I mentioned early this week that I would be hosting a giveaway today, but I was just kidding. And by just kidding I mean I fully intended to start the giveaway today, but it is being postponed to next week. So that’s a my bad, and I apologize if you came here to get free things. Now’s your chance to flee.
I took the change of plans for today as an opportunity to address a topic I find to be important. If you weren’t already aware, October is National Breast Cancer Awareness Month. I realize it’s already the 11th but hey! Better late than never!
Keep reading to learn about it’s relevance in my life as well as some interesting statistics I’ve come across recently.
Relevance in My Life
About two years ago, my grandma was diagnosed with breast cancer. Within the next year or so, I learned my aunt had been diagnosed as well. I had never had anyone close to me be diagnosed, so this came as a bit of a horrifying shock. They’re two of the strongest women I know—two women I have always looked up to. I thank God they both detected the cancer in its early stages and received immediate treatment. Today, these two major role models of mine are happy and healthy—back to their normal selves.
While I choose to be in denial about a lot things in life (i.e. the horror of child birth, how many calories were in that milkshake, etc.), I’m not about to have the it-can’t-happen-to-me mindset on this one. The truth is…after my grandma and aunt were diagnosed, I found out my risk of developing breast cancer in the future is higher than I thought. While I was extremely lucky to have two of my most favorite people in this world come out of the battle successful, others are not so lucky. I am so thankful for their outcomes, and I have hope that we can all fight it too.
Although we can’t completely eliminate the risk for developing breast cancer, we can significantly lower its impact through preventive measures. Early detection is key! Check out the National Breast Cancer Foundation’s self breast exam guide to start being proactive in the fight.
I don’t know about you, but I find statistics really interesting. The grades from my statistics classes in college may tell you otherwise, but it really helps put things in perspective. I encourage you to read through the stats I’ve collected and hope you find them as interesting as I do! (I provided the sources of my information in parentheses after each fact if you’re interested.)
Breast Cancer Statistics
- 1 in 8 women and 1 in 1,000 men in the U.S. are estimated to develop breast cancer at some point during their life (BreastCancer.org)
- It is the most common cancer among women, despite their race (Center for Disease Control and Prevention)
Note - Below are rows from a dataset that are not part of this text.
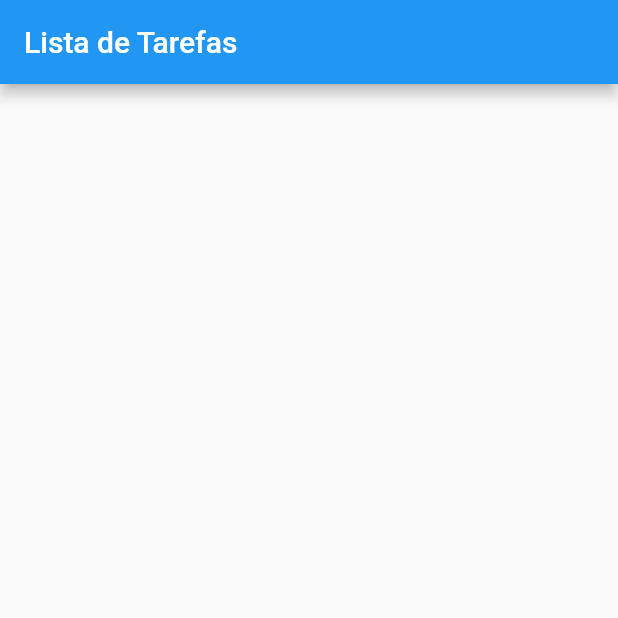
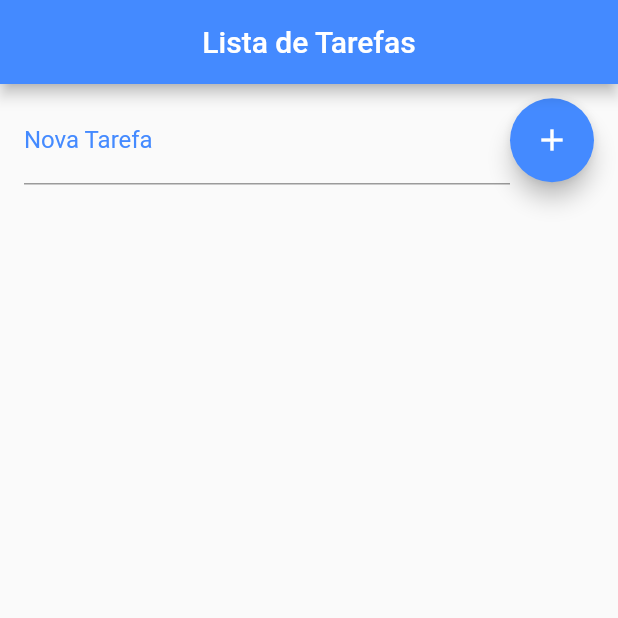
Before and after one commit to CodeAkio/lista_de_tarefas, a Flutter app: the screen it shows after launch, on a phone screen of 412 x 824 dp, the top half of it. Run offline on Flutter 3.47's test engine with Material 2 defaults, Android fonts, the phone set to English and light mode, and no system bars.

Commit message:
Create interface

```diff
--- a/lib/modules/home/home_page.dart
+++ b/lib/modules/home/home_page.dart
@@ -12,7 +12,21 @@ class HomePage extends StatefulWidget {
 }
 
 class _HomePageState extends State<HomePage> {
-  List _toDoList = [];
+  final _todoController = TextEditingController();
+
+  List<Map<String, dynamic>> _toDoList = [];
+
+  void _addTask() {
+    Map<String, dynamic> newTask = {};
+    newTask["title"] = _todoController.text;
+    newTask["ok"] = false;
+
+    setState(() {
+      _toDoList.add(newTask);
+    });
+
+    _todoController.text = "";
+  }
 
   Future<File> _getFile() async {
     final directory = await getApplicationDocumentsDirectory();
@@ -43,8 +57,54 @@ class _HomePageState extends State<HomePage> {
     return Scaffold(
       appBar: AppBar(
         title: const Text("Lista de Tarefas"),
+        backgroundColor: Colors.blueAccent,
+        centerTitle: true,
       ),
-      body: Container(),
+      body: Column(
+        children: [
+          Container(
+            padding: const EdgeInsets.symmetric(horizontal: 16, vertical: 8),
+            child: Row(
+              children: [
+                Expanded(
+                  child: TextField(
+                    controller: _todoController,
+                    decoration: const InputDecoration(
+                        labelText: "Nova Tarefa",
+                        labelStyle: TextStyle(color: Colors.blueAccent)),
+                  ),
+                ),
+                FloatingActionButton(
+                  child: const Icon(Icons.add),
+                  backgroundColor: Colors.blueAccent,
+                  onPressed: _addTask,
+                )
+              ],
+            ),
+          ),
+          Expanded(
+            child: ListView.builder(
+                padding: const EdgeInsets.only(top: 16),
+                itemCount: _toDoList.length,
+                itemBuilder: (context, index) {
+                  var item = _toDoList[index];
+
+                  return CheckboxListTile(
+                    title: Text(item["title"]),
+                    value: item["ok"],
+                    secondary: CircleAvatar(
+                      child: Icon(item["ok"] ? Icons.check : Icons.error),
+                    ),
+                    onChanged: (value) {
+                      setState(() {
+                        item["ok"] = value;
+                      });
+                    },
+                  );
+                }),
+          )
+        ],
+      ),
     );
   }
 }
```
Also changed, not shown: 6 other files.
- The risk for a woman doubles if a close family member has been diagnosed—aka mother, sister, or daughter (Susan G. Komen)
- Approximately 85% of women with breast cancer have no family history (BreastCancer.org)
- 8 out of 10 lumps detected in breasts are not cancerous (National Breast Cancer Foundation)
- 40% of women with diagnosed breast cancer found the lump themselves through a self exam (John Hopkins Medical Center)
- Women age 40+ are recommended to get mammograms every 1 to 2 years, depending on your level of risk (National Cancer Institute)
- As of this past September, there are over 2.8 million survivors in the U.S. (American Cancer Society)
Although breast cancer can be a really depressing topic, there is so much hope that goes along with it. I encourage you to research more about it and start doing self exams if you don’t already!
P.S. I recently read the following article written by a woman who was diagnosed with breast cancer in her early 30s. It’s an interesting viewpoint if you want to check it out: National No Bra Day and Breast Cancer Awareness Month — OR — Please Put That Pink Can of Soup Down & Put Your Bra Back On
Questions for you:
Do any of the statistics surprise you?
How has breast cancer impacted your life?